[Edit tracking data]
-*-
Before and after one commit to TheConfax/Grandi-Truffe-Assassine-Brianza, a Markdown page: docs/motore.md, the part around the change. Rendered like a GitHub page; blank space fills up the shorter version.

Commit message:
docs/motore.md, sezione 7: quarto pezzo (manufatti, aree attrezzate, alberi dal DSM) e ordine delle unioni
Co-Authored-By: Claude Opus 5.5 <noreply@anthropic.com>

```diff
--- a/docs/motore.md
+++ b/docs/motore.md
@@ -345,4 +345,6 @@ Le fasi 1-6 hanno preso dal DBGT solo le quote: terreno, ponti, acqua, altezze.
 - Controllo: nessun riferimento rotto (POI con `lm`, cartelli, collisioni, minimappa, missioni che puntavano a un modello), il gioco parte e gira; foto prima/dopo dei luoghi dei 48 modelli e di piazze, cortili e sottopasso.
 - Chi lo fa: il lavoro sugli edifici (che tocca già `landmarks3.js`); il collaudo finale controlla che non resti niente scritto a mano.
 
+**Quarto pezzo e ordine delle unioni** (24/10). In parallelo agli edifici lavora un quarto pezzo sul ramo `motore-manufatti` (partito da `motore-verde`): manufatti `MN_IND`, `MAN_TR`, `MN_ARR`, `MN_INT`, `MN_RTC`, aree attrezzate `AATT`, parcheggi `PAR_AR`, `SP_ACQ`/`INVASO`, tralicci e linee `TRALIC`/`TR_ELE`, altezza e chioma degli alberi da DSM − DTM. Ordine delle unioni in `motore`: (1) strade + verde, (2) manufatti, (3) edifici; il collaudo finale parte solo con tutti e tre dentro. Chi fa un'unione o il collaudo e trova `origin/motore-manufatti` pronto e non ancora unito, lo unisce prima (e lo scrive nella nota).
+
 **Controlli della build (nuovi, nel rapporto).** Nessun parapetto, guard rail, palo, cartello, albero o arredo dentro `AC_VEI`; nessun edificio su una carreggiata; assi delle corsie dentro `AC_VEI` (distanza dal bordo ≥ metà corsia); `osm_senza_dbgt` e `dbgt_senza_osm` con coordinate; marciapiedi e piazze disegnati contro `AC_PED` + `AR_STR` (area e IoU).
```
-*-
◆ **EXERCISE DESCRIPTION**
Could you copy out all of the records above exactly?

◆ **EXERCISE RESULT**
Before and after one commit to TheConfax/Grandi-Truffe-Assassine-Brianza, a Markdown page: docs/motore.md, the part around the change. Rendered like a GitHub page; blank space fills up the shorter version.

Commit message:
docs/motore.md, sezione 7: quarto pezzo (manufatti, aree attrezzate, alberi dal DSM) e ordine delle unioni
Co-Authored-By: Claude Opus 5.5 <noreply@anthropic.com>

```diff
--- a/docs/motore.md
+++ b/docs/motore.md
@@ -345,4 +345,6 @@ Le fasi 1-6 hanno preso dal DBGT solo le quote: terreno, ponti, acqua, altezze.
 - Controllo: nessun riferimento rotto (POI con `lm`, cartelli, collisioni, minimappa, missioni che puntavano a un modello), il gioco parte e gira; foto prima/dopo dei luoghi dei 48 modelli e di piazze, cortili e sottopasso.
 - Chi lo fa: il lavoro sugli edifici (che tocca già `landmarks3.js`); il collaudo finale controlla che non resti niente scritto a mano.
 
+**Quarto pezzo e ordine delle unioni** (24/10). In parallelo agli edifici lavora un quarto pezzo sul ramo `motore-manufatti` (partito da `motore-verde`): manufatti `MN_IND`, `MAN_TR`, `MN_ARR`, `MN_INT`, `MN_RTC`, aree attrezzate `AATT`, parcheggi `PAR_AR`, `SP_ACQ`/`INVASO`, tralicci e linee `TRALIC`/`TR_ELE`, altezza e chioma degli alberi da DSM − DTM. Ordine delle unioni in `motore`: (1) strade + verde, (2) manufatti, (3) edifici; il collaudo finale parte solo con tutti e tre dentro. Chi fa un'unione o il collaudo e trova `origin/motore-manufatti` pronto e non ancora unito, lo unisce prima (e lo scrive nella nota).
+
 **Controlli della build (nuovi, nel rapporto).** Nessun parapetto, guard rail, palo, cartello, albero o arredo dentro `AC_VEI`; nessun edificio su una carreggiata; assi delle corsie dentro `AC_VEI` (distanza dal bordo ≥ metà corsia); `osm_senza_dbgt` e `dbgt_senza_osm` con coordinate; marciapiedi e piazze disegnati contro `AC_PED` + `AR_STR` (area e IoU).
```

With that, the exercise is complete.